> [About this exercise] The entries that follow must be given again exactly, with the pictures excluded.

Records to process section start

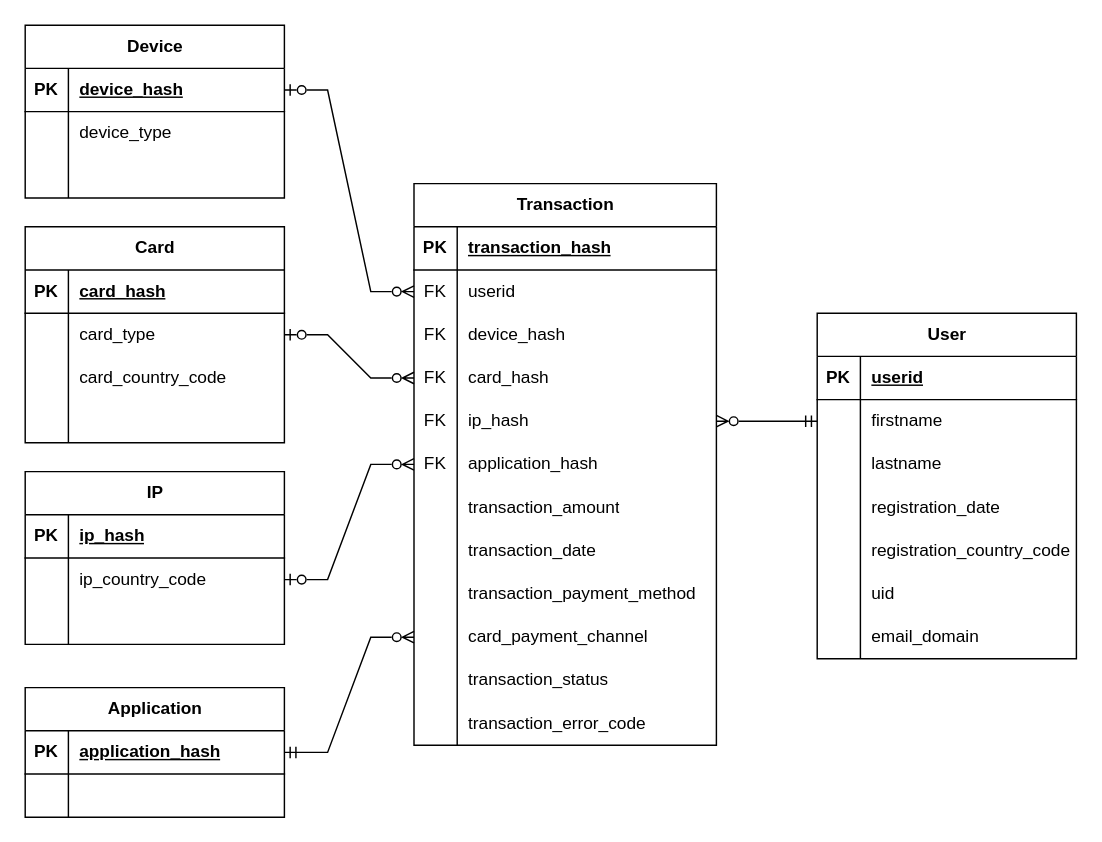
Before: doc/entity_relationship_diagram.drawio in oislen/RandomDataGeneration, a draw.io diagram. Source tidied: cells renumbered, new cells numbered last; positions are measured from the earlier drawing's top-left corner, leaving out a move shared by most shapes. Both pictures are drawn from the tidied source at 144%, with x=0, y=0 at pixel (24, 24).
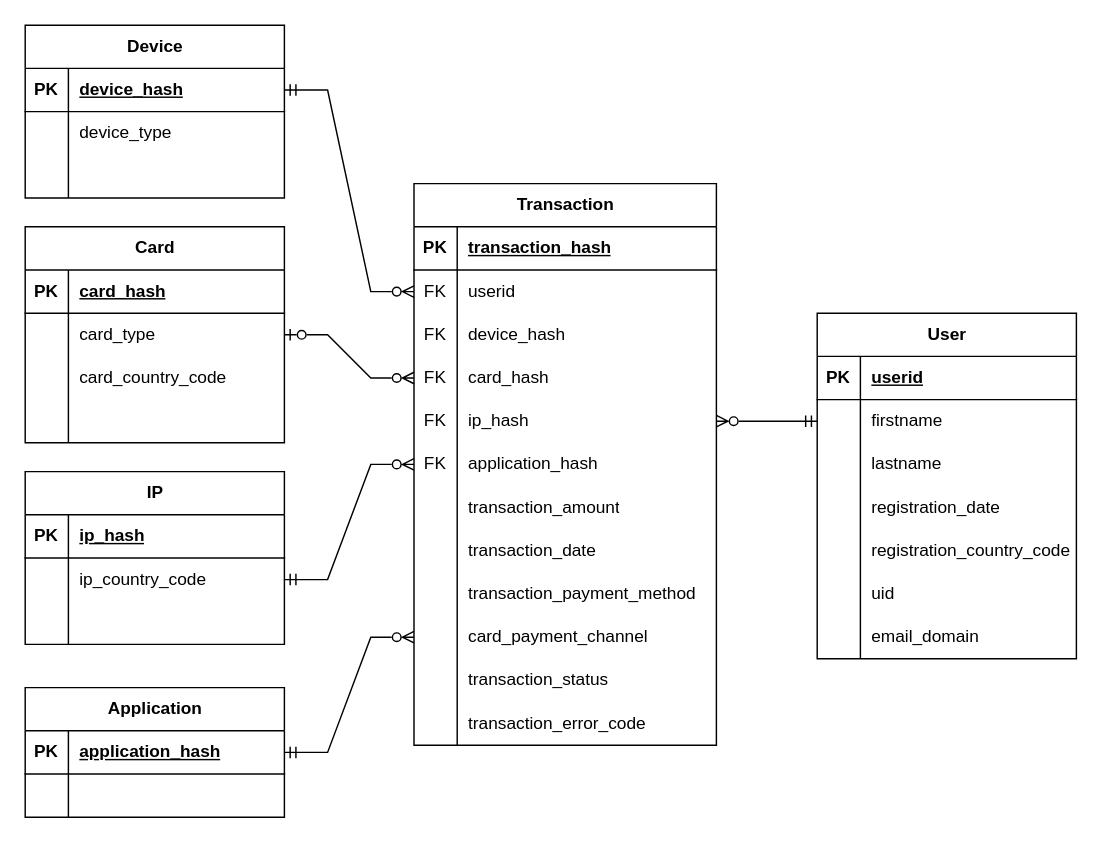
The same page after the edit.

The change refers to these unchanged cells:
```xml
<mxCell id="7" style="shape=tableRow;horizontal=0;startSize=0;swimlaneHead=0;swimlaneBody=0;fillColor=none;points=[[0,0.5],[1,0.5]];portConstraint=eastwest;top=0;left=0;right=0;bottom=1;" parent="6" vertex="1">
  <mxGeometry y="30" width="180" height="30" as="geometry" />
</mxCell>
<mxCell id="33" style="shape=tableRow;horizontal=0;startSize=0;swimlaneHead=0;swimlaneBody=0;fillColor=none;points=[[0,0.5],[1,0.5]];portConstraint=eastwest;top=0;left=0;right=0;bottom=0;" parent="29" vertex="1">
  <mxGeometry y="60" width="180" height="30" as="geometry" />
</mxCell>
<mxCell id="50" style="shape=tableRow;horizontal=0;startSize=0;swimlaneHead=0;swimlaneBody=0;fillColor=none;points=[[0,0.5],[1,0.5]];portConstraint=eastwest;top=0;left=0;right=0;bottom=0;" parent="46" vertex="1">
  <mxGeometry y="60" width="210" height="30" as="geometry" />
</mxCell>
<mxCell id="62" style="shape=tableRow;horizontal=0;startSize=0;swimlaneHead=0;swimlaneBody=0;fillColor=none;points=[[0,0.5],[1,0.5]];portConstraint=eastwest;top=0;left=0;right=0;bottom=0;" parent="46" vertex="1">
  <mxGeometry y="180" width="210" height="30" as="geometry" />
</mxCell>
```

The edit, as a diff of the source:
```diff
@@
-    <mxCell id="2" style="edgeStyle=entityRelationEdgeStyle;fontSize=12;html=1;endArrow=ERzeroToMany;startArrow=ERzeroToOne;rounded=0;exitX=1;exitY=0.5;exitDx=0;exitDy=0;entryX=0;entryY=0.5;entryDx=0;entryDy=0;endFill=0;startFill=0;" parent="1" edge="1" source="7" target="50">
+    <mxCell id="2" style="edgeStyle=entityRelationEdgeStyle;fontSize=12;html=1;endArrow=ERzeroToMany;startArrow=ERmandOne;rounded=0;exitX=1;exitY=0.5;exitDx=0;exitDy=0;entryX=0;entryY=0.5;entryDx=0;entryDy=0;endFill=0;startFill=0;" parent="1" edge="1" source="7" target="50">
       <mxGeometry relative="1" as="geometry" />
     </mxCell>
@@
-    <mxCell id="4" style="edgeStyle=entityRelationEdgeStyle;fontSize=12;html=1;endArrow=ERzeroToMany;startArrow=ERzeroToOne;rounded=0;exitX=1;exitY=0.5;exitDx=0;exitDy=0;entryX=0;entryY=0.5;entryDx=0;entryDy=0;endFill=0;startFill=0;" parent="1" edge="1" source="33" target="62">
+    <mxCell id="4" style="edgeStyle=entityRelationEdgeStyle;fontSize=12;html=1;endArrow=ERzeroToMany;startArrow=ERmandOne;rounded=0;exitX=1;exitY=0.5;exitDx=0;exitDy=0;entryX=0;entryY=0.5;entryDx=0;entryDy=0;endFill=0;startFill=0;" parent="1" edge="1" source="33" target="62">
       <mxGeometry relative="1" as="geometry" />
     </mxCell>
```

Records to process section end

> [Answer section]
Before: doc/entity_relationship_diagram.drawio in oislen/RandomDataGeneration, a draw.io diagram. Source tidied: cells renumbered, new cells numbered last; positions are measured from the earlier drawing's top-left corner, leaving out a move shared by most shapes. Both pictures are drawn from the tidied source at 144%, with x=0, y=0 at pixel (24, 24).
The same page after the edit.

The change refers to these unchanged cells:
```xml
<mxCell id="7" style="shape=tableRow;horizontal=0;startSize=0;swimlaneHead=0;swimlaneBody=0;fillColor=none;points=[[0,0.5],[1,0.5]];portConstraint=eastwest;top=0;left=0;right=0;bottom=1;" parent="6" vertex="1">
  <mxGeometry y="30" width="180" height="30" as="geometry" />
</mxCell>
<mxCell id="33" style="shape=tableRow;horizontal=0;startSize=0;swimlaneHead=0;swimlaneBody=0;fillColor=none;points=[[0,0.5],[1,0.5]];portConstraint=eastwest;top=0;left=0;right=0;bottom=0;" parent="29" vertex="1">
  <mxGeometry y="60" width="180" height="30" as="geometry" />
</mxCell>
<mxCell id="50" style="shape=tableRow;horizontal=0;startSize=0;swimlaneHead=0;swimlaneBody=0;fillColor=none;points=[[0,0.5],[1,0.5]];portConstraint=eastwest;top=0;left=0;right=0;bottom=0;" parent="46" vertex="1">
  <mxGeometry y="60" width="210" height="30" as="geometry" />
</mxCell>
<mxCell id="62" style="shape=tableRow;horizontal=0;startSize=0;swimlaneHead=0;swimlaneBody=0;fillColor=none;points=[[0,0.5],[1,0.5]];portConstraint=eastwest;top=0;left=0;right=0;bottom=0;" parent="46" vertex="1">
  <mxGeometry y="180" width="210" height="30" as="geometry" />
</mxCell>
```

The edit, as a diff of the source:
```diff
@@
-    <mxCell id="2" style="edgeStyle=entityRelationEdgeStyle;fontSize=12;html=1;endArrow=ERzeroToMany;startArrow=ERzeroToOne;rounded=0;exitX=1;exitY=0.5;exitDx=0;exitDy=0;entryX=0;entryY=0.5;entryDx=0;entryDy=0;endFill=0;startFill=0;" parent="1" edge="1" source="7" target="50">
+    <mxCell id="2" style="edgeStyle=entityRelationEdgeStyle;fontSize=12;html=1;endArrow=ERzeroToMany;startArrow=ERmandOne;rounded=0;exitX=1;exitY=0.5;exitDx=0;exitDy=0;entryX=0;entryY=0.5;entryDx=0;entryDy=0;endFill=0;startFill=0;" parent="1" edge="1" source="7" target="50">
       <mxGeometry relative="1" as="geometry" />
     </mxCell>
@@
-    <mxCell id="4" style="edgeStyle=entityRelationEdgeStyle;fontSize=12;html=1;endArrow=ERzeroToMany;startArrow=ERzeroToOne;rounded=0;exitX=1;exitY=0.5;exitDx=0;exitDy=0;entryX=0;entryY=0.5;entryDx=0;entryDy=0;endFill=0;startFill=0;" parent="1" edge="1" source="33" target="62">
+    <mxCell id="4" style="edgeStyle=entityRelationEdgeStyle;fontSize=12;html=1;endArrow=ERzeroToMany;startArrow=ERmandOne;rounded=0;exitX=1;exitY=0.5;exitDx=0;exitDy=0;entryX=0;entryY=0.5;entryDx=0;entryDy=0;endFill=0;startFill=0;" parent="1" edge="1" source="33" target="62">
       <mxGeometry relative="1" as="geometry" />
     </mxCell>
```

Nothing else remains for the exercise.